>>>
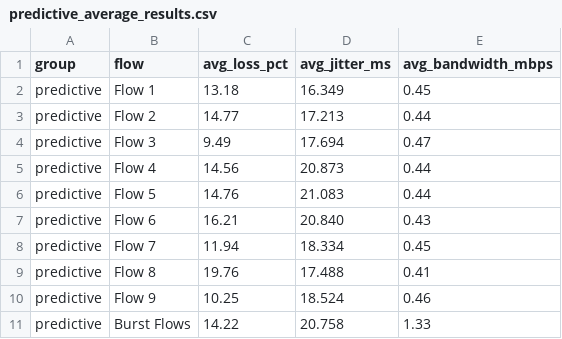
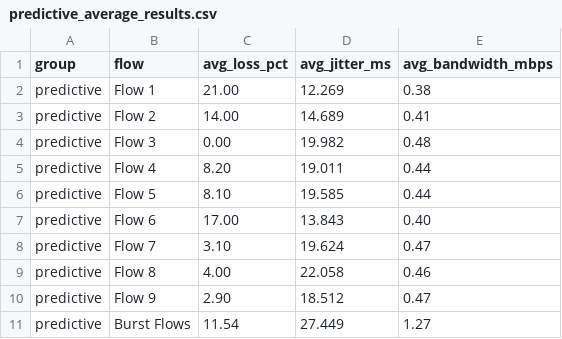
Before and after one commit to EverVio/SDN, a CSV file: data/predictive_average_results.csv, drawn as a sheet.

```diff
--- a/data/predictive_average_results.csv
+++ b/data/predictive_average_results.csv
@@ -1,11 +1,11 @@
 group,flow,avg_loss_pct,avg_jitter_ms,avg_bandwidth_mbps
-predictive,Flow 1,13.18,16.349,0.45
-predictive,Flow 2,14.77,17.213,0.44
-predictive,Flow 3,9.49,17.694,0.47
-predictive,Flow 4,14.56,20.873,0.44
-predictive,Flow 5,14.76,21.083,0.44
-predictive,Flow 6,16.21,20.840,0.43
-predictive,Flow 7,11.94,18.334,0.45
-predictive,Flow 8,19.76,17.488,0.41
-predictive,Flow 9,10.25,18.524,0.46
-predictive,Burst Flows,14.22,20.758,1.33
+predictive,Flow 1,21.00,12.269,0.38
+predictive,Flow 2,14.00,14.689,0.41
+predictive,Flow 3,0.00,19.982,0.48
+predictive,Flow 4,8.20,19.011,0.44
+predictive,Flow 5,8.10,19.585,0.44
+predictive,Flow 6,17.00,13.843,0.40
+predictive,Flow 7,3.10,19.624,0.47
+predictive,Flow 8,4.00,22.058,0.46
+predictive,Flow 9,2.90,18.512,0.47
+predictive,Burst Flows,11.54,27.449,1.27
```
Also changed, not shown: 31 other files.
<<<
> _YOUR TASK_: Your answer must be a single number: the count of lines in the records that hold the word "data".

> _RESPONSE FOR THIS EXERCISE_: 3